3

I came across a lot of Japanese words meaning "feeling" (as can be seen in Jisho.org):

  • 感情{かんじょう} (kanjou)
  • 気持ち{きもち} (kimochi)
  • 感覚{かんかく} (kankaku)
  • 感じ{かんじ} (kanji)
  • 心持ち{こころもち} (kokoromochi)
  • 心地{ここち} (kokochi)
  • 感触{かんしょく} (kanshoku)
  • 情感{じょうかん} (joukan)
  • 情緒{じょうちょ} (joucho)

Most are already covered in this question from 2014, but unfortunately, not all of them. Therefore, my question here is supposed to be a continuation of that question, to fill the gaps of the missing words, and by no means a duplicate.

The words that weren't addressed in the linked question are the last four:

  • 心地{ここち} (kokochi)
  • 感触{かんしょく} (kanshoku)
  • 情感{じょうかん} (joukan)
  • 情緒{じょうちょ} (joucho)

What are the differences in usage among them all? And can all of them be used in casual speech?

1 Answer 1

2

When all’s said and done, you could only grasp their difference in meaning by using these nouns in commonly used, practical phrases:

生きた心地がしなかった : I felt like my heart was in my mouth (as the chopper was caught in a thunderstorm).

ひんやりとした感触です: (something) feels cool to the touch

情感豊かにピアノで曲を演奏する: play a piano piece in a way that moves people's hearts

情緒不安定: the state of being emotionally unstable
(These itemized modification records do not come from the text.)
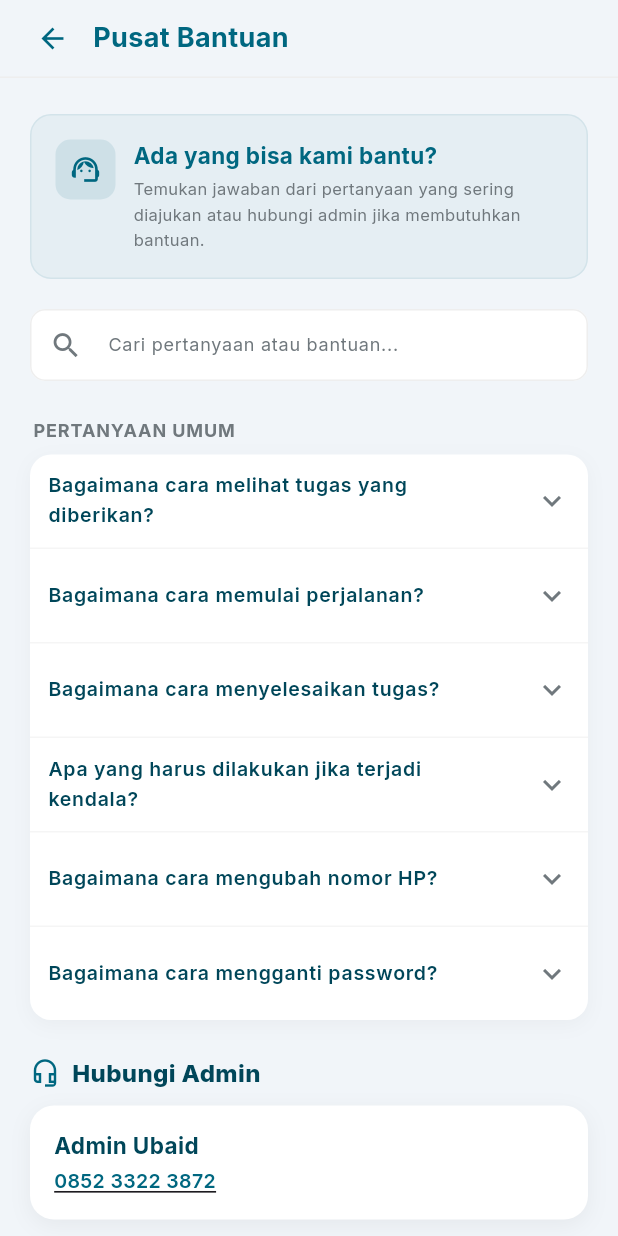
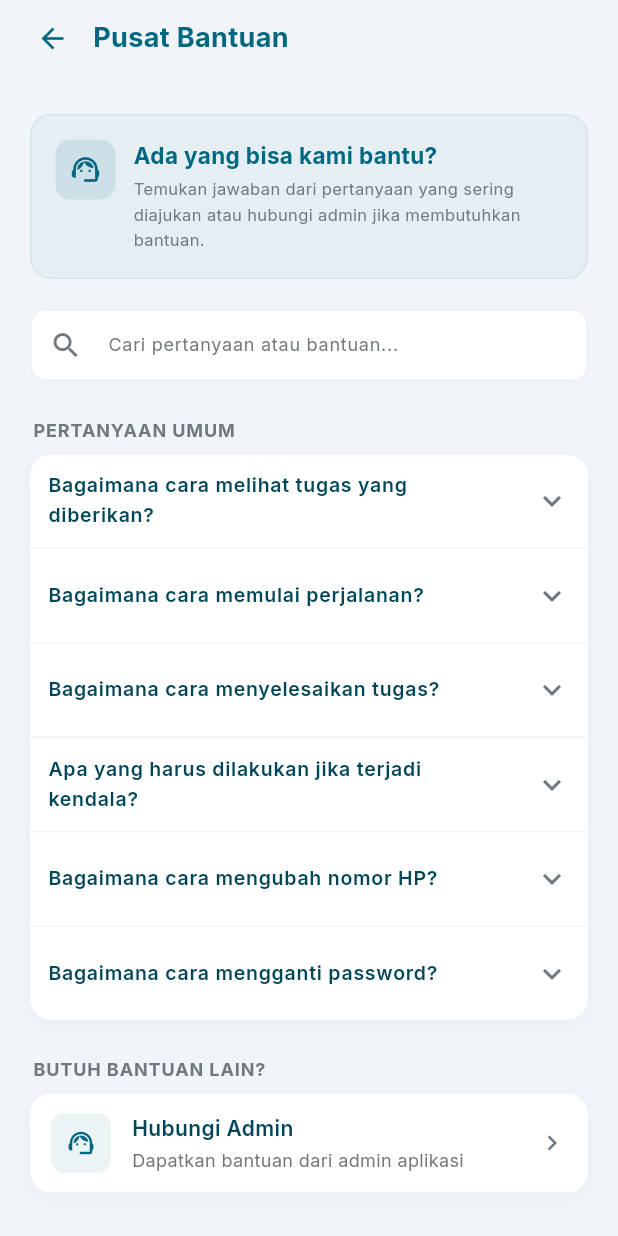
Before and after one commit to aqilaazza/kendis-plnnp, a Flutter app: the PusatBantuanScreen screen opened directly, on a phone screen of 412 x 824 dp. Run offline on Flutter 3.47's test engine with Material 3 defaults, Android fonts, the phone set to English and light mode, and no system bars; our stand-ins replace fl_chart, google_fonts, image_picker, shared_preferences; accounts and stored records are empty.

Commit message:
revert(pusat-bantuan): kembalikan tile Hubungi Admin ke tampilan statis

```diff
--- a/kendis_app/lib/screens/profil/pusat_bantuan_screen.dart
+++ b/kendis_app/lib/screens/profil/pusat_bantuan_screen.dart
@@ -1,5 +1,4 @@
 import 'package:flutter/material.dart';
-import 'package:url_launcher/url_launcher.dart';
 import '../../core/app_theme.dart';
 
 class PusatBantuanScreen extends StatefulWidget {
@@ -332,83 +331,80 @@ class _PusatBantuanScreenState extends State<PusatBantuanScreen> {
     );
   }
 
-  // ===================================================================
-  // HUBUNGI ADMIN (WHATSAPP)
-  // ===================================================================
-
-  static const String _adminName = 'Admin Ubaid';
-  static const String _adminWaNumber = '6285233223872';
-  static const String _adminWaNumberDisplay = '0852 3322 3872';
-
-  Future<void> _openWhatsApp() async {
-    const message = 'Halo, saya butuh bantuan terkait aplikasi Kendis Driver.';
-    final uri = Uri.parse('https://wa.me/$_adminWaNumber?text=${Uri.encodeComponent(message)}');
-
-    final success = await launchUrl(uri, mode: LaunchMode.externalApplication);
-
-    if (!success && mounted) {
-      ScaffoldMessenger.of(context).showSnackBar(
-        const SnackBar(content: Text('Tidak dapat membuka WhatsApp')),
-      );
-    }
-  }
-
   // ---------------------------------------------------------------------
-  // Judul section + kartu kontak admin
+  // Judul section + kartu kontak admin (gaya tile, sama seperti menu lain)
   // ---------------------------------------------------------------------
 
   Widget _buildAdminSection() {
     return Column(
       crossAxisAlignment: CrossAxisAlignment.start,
       children: [
-        Row(
-          children: [
-            const Icon(Icons.headset_mic_outlined, size: 20, color: AppColors.primary),
-            const SizedBox(width: 8),
-            const Text(
-              'Hubungi Admin',
-              style: TextStyle(fontSize: 16, fontWeight: FontWeight.w800, color: AppColors.textPrimary),
-            ),
-          ],
-        ),
-        const SizedBox(height: 10),
+        _sectionLabel('BUTUH BANTUAN LAIN?'),
+        const SizedBox(height: 8),
         _buildAdminCard(),
       ],
     );
   }
 
   Widget _buildAdminCard() {
-    return InkWell(
-      onTap: _openWhatsApp,
-      borderRadius: BorderRadius.circular(16),
-      child: Container(
-        width: double.infinity,
-        padding: const EdgeInsets.all(16),
+    return Container(
       decoration: BoxDecoration(
         color: Colors.white,
-          borderRadius: BorderRadius.circular(16),
+        borderRadius: BorderRadius.circular(14),
         boxShadow: [
-            BoxShadow(color: Colors.black.withOpacity(0.05), blurRadius: 12, offset: const Offset(0, 4)),
+          BoxShadow(color: Colors.black.withOpacity(0.035), blurRadius: 10, offset: const Offset(0, 3)),
         ],
       ),
+      child: _buildContactItem(
+        icon: Icons.support_agent_outlined,
+        title: 'Hubungi Admin',
+        subtitle: 'Dapatkan bantuan dari admin aplikasi',
+        onTap: () {
+          // TODO: arahkan ke WhatsApp / telepon admin
+        },
+      ),
+    );
+  }
+
+  Widget _buildContactItem({
+    required IconData icon,
+    required String title,
+    required String subtitle,
+    required VoidCallback onTap,
+  }) {
+    return Material(
+      color: Colors.transparent,
+      child: InkWell(
+        onTap: onTap,
+        borderRadius: BorderRadius.circular(14),
+        child: Padding(
+          padding: const EdgeInsets.symmetric(horizontal: 14, vertical: 13),
+          child: Row(
+            children: [
+              Container(
+                width: 40,
+                height: 40,
+                decoration: BoxDecoration(
+                  color: AppColors.primary.withOpacity(0.08),
+                  borderRadius: BorderRadius.circular(9),
+                ),
+                child: Icon(icon, size: 20, color: AppColors.primary),
+              ),
+              const SizedBox(width: 14),
+              Expanded(
                 child: Column(
                   crossAxisAlignment: CrossAxisAlignment.start,
                   children: [
-            const Text(
-              _adminName,
-              style: TextStyle(fontSize: 15, fontWeight: FontWeight.w700, color: AppColors.textPrimary),
-            ),
-            const SizedBox(height: 4),
-            const Text(
-              _adminWaNumberDisplay,
-              style: TextStyle(
-                fontSize: 13,
-                fontWeight: FontWeight.w600,
-                color: AppColors.primary,
-                decoration: TextDecoration.underline,
+                    Text(title,
+                        style: const TextStyle(fontSize: 14, fontWeight: FontWeight.w600, color: AppColors.textPrimary)),
+                    const SizedBox(height: 3),
+                    Text(subtitle, style: const TextStyle(fontSize: 12, color: AppColors.textMuted)),
+                  ],
                 ),
               ),
+              const Icon(Icons.chevron_right, size: 20, color: AppColors.textMuted),
             ],
+          ),
         ),
       ),
     );
```
Lines whose indentation alone changed are shown as unchanged.
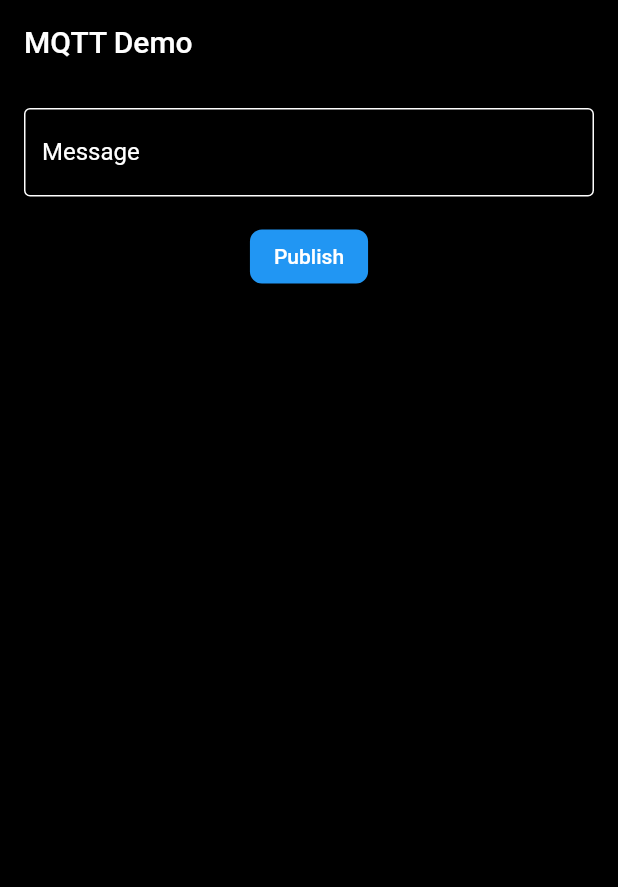
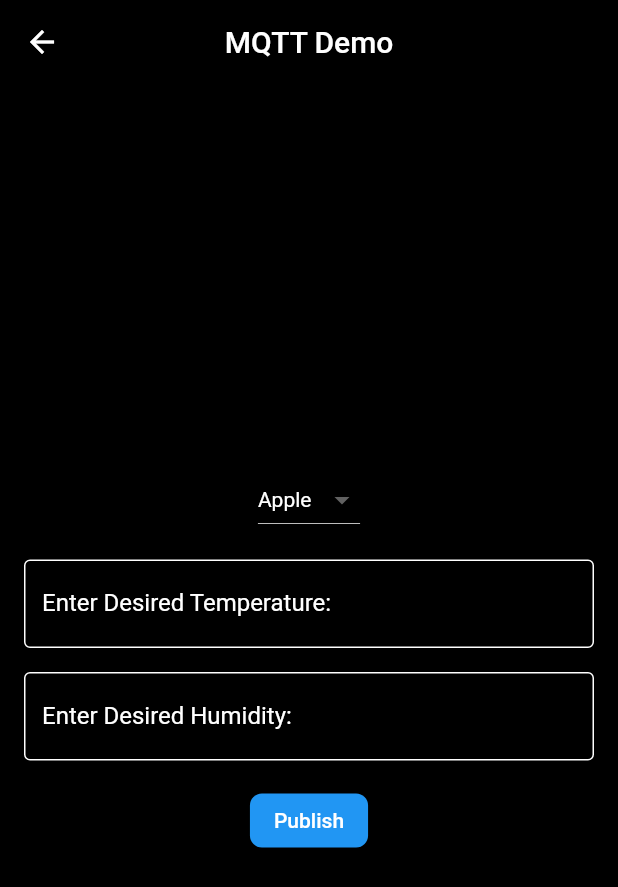
Before and after one commit to Churanta/Flutter-Ble-and-MQTT, a Flutter app: the MQTTPage screen opened directly, on a phone screen of 412 x 824 dp. Shown: the top 887 px of the screen. Run offline on Flutter 3.47's test engine with Material 2 defaults, Android fonts, the phone set to English and light mode, and no system bars; our stand-ins replace flutter_blue, flutter_spinbox, fluttertoast, lottie, pinput, shared_preferences; missing offline and left inert: mqtt_client; accounts and stored records are empty.

Commit message:
first commit

```diff
--- a/lib/BluetoothPage.dart
+++ b/lib/BluetoothPage.dart
@@ -123,13 +123,17 @@ class _BluetoothPageState extends State<BluetoothPage> {
                       value: value,
                       child: Text(
                         value,
-                        style: TextStyle(color: Colors.white),
+                        style: TextStyle(
+                          color: Colors.white, // Set text color to white
+                        ),
                       ),
                     );
                   }).toList(),
-                  style: TextStyle(color: Colors.white),
+                  style: TextStyle(
+                    color: Colors.white, // Set dropdown text color to white
+                  ),
                   dropdownColor:
-                      Colors.black, // Set dropdown menu color to black
+                      Colors.black, // Set dropdown background color to black
                 ),
                 SizedBox(height: 16.0),
                 TextField(
--- a/lib/MQTTPage.dart
+++ b/lib/MQTTPage.dart
@@ -9,6 +9,7 @@ class MQTTPage extends StatefulWidget {
 class _MQTTPageState extends State<MQTTPage> {
   final TextEditingController _messageController = TextEditingController();
   mqtt.MqttClient? client;
+  String selectedFruit = 'Apple';
 
   @override
   void initState() {
@@ -56,17 +57,70 @@ class _MQTTPageState extends State<MQTTPage> {
       appBar: AppBar(
         title: Text('MQTT Demo'),
         backgroundColor: Colors.black,
+        centerTitle: true,
+        leading: IconButton(
+          icon: Icon(Icons.arrow_back),
+          onPressed: () {
+            Navigator.pop(context);
+          },
+        ),
       ),
       backgroundColor: Colors.black,
-      body: Padding(
+      body: Center(
+        child: Padding(
           padding: const EdgeInsets.all(16.0),
           child: Column(
+            mainAxisAlignment: MainAxisAlignment.center,
             children: <Widget>[
+              DropdownButton<String>(
+                value: selectedFruit,
+                onChanged: (String? newValue) {
+                  setState(() {
+                    selectedFruit = newValue!;
+                  });
+                },
+                items: <String>[
+                  'Apple',
+                  'Guava',
+                  'Chilli',
+                  'Grapes',
+                ].map<DropdownMenuItem<String>>((String value) {
+                  return DropdownMenuItem<String>(
+                    value: value,
+                    child: Text(
+                      value,
+                      style: TextStyle(
+                        color: Colors.white,
+                      ),
+                    ),
+                  );
+                }).toList(),
+                style: TextStyle(
+                  color: Colors.white,
+                ),
+                dropdownColor: Colors.black,
+              ),
+              SizedBox(height: 16.0),
               TextField(
                 controller: _messageController,
                 style: TextStyle(color: Colors.white),
                 decoration: InputDecoration(
-                labelText: 'Message',
+                  labelText: 'Enter Desired Temperature:',
+                  labelStyle: TextStyle(color: Colors.white),
+                  enabledBorder: OutlineInputBorder(
+                    borderSide: BorderSide(color: Colors.white),
+                  ),
+                  focusedBorder: OutlineInputBorder(
+                    borderSide: BorderSide(color: Colors.white),
+                  ),
+                ),
+              ),
+              SizedBox(height: 16.0),
+              TextField(
+                controller: _messageController,
+                style: TextStyle(color: Colors.white),
+                decoration: InputDecoration(
+                  labelText: 'Enter Desired Humidity:',
                   labelStyle: TextStyle(color: Colors.white),
                   enabledBorder: OutlineInputBorder(
                     borderSide: BorderSide(color: Colors.white),
@@ -94,6 +148,7 @@ class _MQTTPageState extends State<MQTTPage> {
             ],
           ),
         ),
+      ),
     );
   }
 
```
Lines whose indentation alone changed are shown as unchanged.
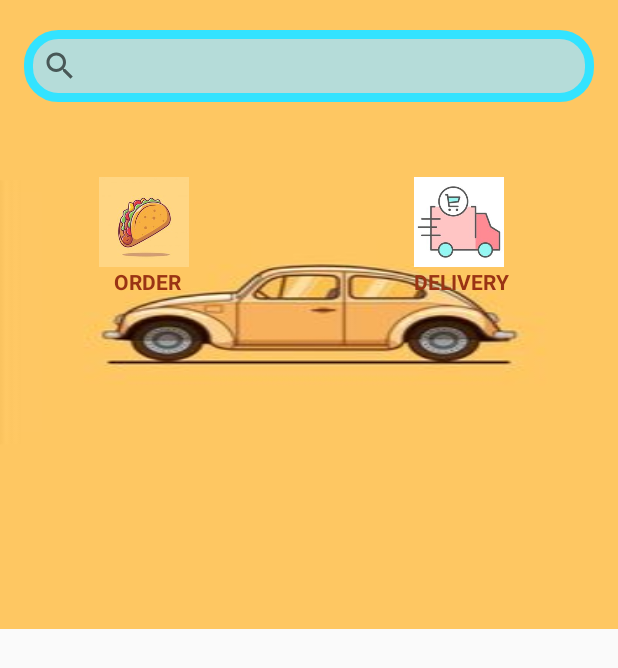
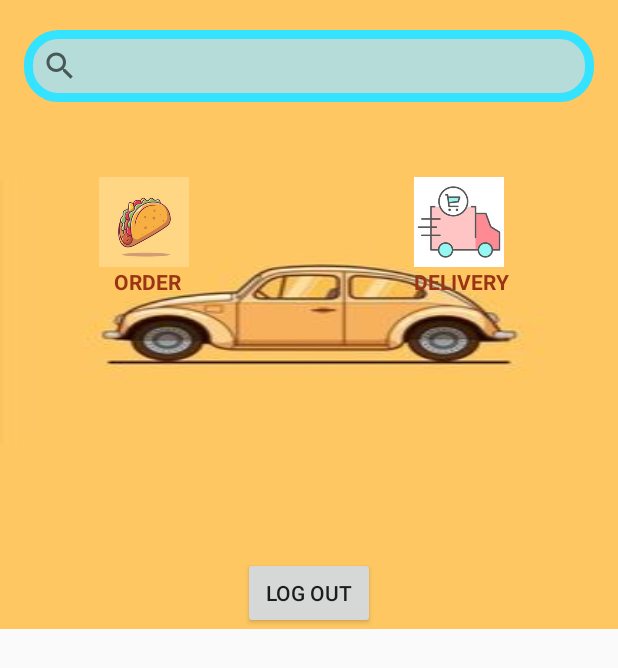
Before and after one commit to anhkiet190999/UFS-app, an Android app: the screen it shows after launch once a user with an empty profile is signed in (home), on a phone screen of 412 x 824 dp. Shown: the top 668 px of the screen. Run offline under Robolectric (Android 15) with nearby library versions, the phone set to English and light mode, and no system bars; our stand-ins replace Firebase (no records; nobody signed in at launch, a user with empty details on screens opened directly).

Commit message:
usf app add homepage

```diff
--- a/app/src/main/java/com/example/ufs/home.java
+++ b/app/src/main/java/com/example/ufs/home.java
@@ -2,13 +2,38 @@ package com.example.ufs;
 
 import androidx.appcompat.app.AppCompatActivity;
 
+import android.content.Intent;
 import android.os.Bundle;
+import android.view.View;
+import android.widget.Button;
+import android.widget.ProgressBar;
+import android.widget.Toast;
+
+import com.google.firebase.auth.FirebaseAuth;
 
 public class home extends AppCompatActivity {
+    private Button logout;
+    private FirebaseAuth mAuth;
+    private ProgressBar progressBar;
 
     @Override
     protected void onCreate(Bundle savedInstanceState) {
         super.onCreate(savedInstanceState);
         setContentView(R.layout.activity_home);
+
+        progressBar = findViewById(R.id.progress_circular);
+        logout = findViewById(R.id.logoutButon);
+        logout.setOnClickListener(new View.OnClickListener() {
+            @Override
+            public void onClick(View view) {
+                progressBar.setVisibility(View.VISIBLE);
+                mAuth = FirebaseAuth.getInstance();
+                Toast.makeText(home.this, "Logging out!", Toast.LENGTH_LONG).show();
+                mAuth.signOut();
+                progressBar.setVisibility(View.GONE);
+                Intent mainIntent = new Intent(getApplicationContext(), MainActivity.class );
+                startActivity(mainIntent);
+            }
+        });
     }
 }
--- a/app/src/main/java/com/example/ufs/login.java
+++ b/app/src/main/java/com/example/ufs/login.java
@@ -16,6 +16,7 @@ import com.google.android.gms.tasks.Task;
 import com.google.firebase.auth.AuthResult;
 import com.google.firebase.auth.FirebaseAuth;
 import com.google.firebase.auth.FirebaseUser;
+import com.google.firebase.database.FirebaseDatabase;
 
 public class login extends AppCompatActivity {
 
@@ -23,6 +24,7 @@ public class login extends AppCompatActivity {
     private EditText editUsername, editPassword;
     private Button login;
     private ProgressBar progressBar;
+    private FirebaseDatabase user;
 
     @Override
     protected void onCreate(Bundle savedInstanceState) {
--- a/app/src/main/java/com/example/ufs/registration.java
+++ b/app/src/main/java/com/example/ufs/registration.java
@@ -68,6 +68,7 @@ public class registration extends AppCompatActivity {
            }
        });
 
+
         create.setOnClickListener(new View.OnClickListener() {
             @Override
             public void onClick(View view) {
@@ -137,7 +138,7 @@ public class registration extends AppCompatActivity {
                                     if(task.isSuccessful()){
                                         Toast.makeText(registration.this, "User has been registered successfully", Toast.LENGTH_LONG).show();
                                         progressBar.setVisibility(View.GONE);
-
+                                        mAuth.signOut();
                                         //redirect to login activity!
                                         Intent loginIntent = new Intent(getApplicationContext(), login.class );
                                         startActivity(loginIntent);
--- a/app/src/main/res/layout/activity_home.xml
+++ b/app/src/main/res/layout/activity_home.xml
@@ -59,6 +59,24 @@
             android:textColor="@color/red"
             android:gravity="center_horizontal" />
 
+        <Button
+            android:id="@+id/logoutButon"
+            android:layout_width="wrap_content"
+            android:layout_height="wrap_content"
+            android:text="log out"
+            android:layout_centerHorizontal="true"
+            android:layout_alignParentBottom="true"/>
+
+        <ProgressBar
+            android:id="@+id/progress_circular"
+            android:layout_width="wrap_content"
+            android:layout_height="wrap_content"
+            android:layout_centerHorizontal="true"
+            android:gravity="center_horizontal"
+            android:layout_centerVertical="true"
+            style="?android:attr/progressBarStyleLarge"
+            android:visibility="gone"/>
+
     </RelativeLayout>
 
 </ScrollView>
--- a/app/src/main/res/layout/activity_registration.xml
+++ b/app/src/main/res/layout/activity_registration.xml
@@ -41,7 +41,7 @@
             android:drawableStart="@drawable/person"
             android:drawableLeft="@drawable/person"
             android:gravity="center_horizontal"
-            android:hint="full name"
+            android:hint="full name / restaurant name"
             android:padding="5dip"
             android:textAlignment="center" />
 
@@ -72,7 +72,7 @@
             android:drawableStart="@drawable/studentid"
             android:drawableLeft="@drawable/studentid"
             android:gravity="center_horizontal"
-            android:hint="student id"
+            android:hint="student id / restaurant id"
             android:padding="5dip"
             android:textAlignment="center" />
 
```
You must log in to answer this question.

Not the answer you're looking for? Browse other questions tagged .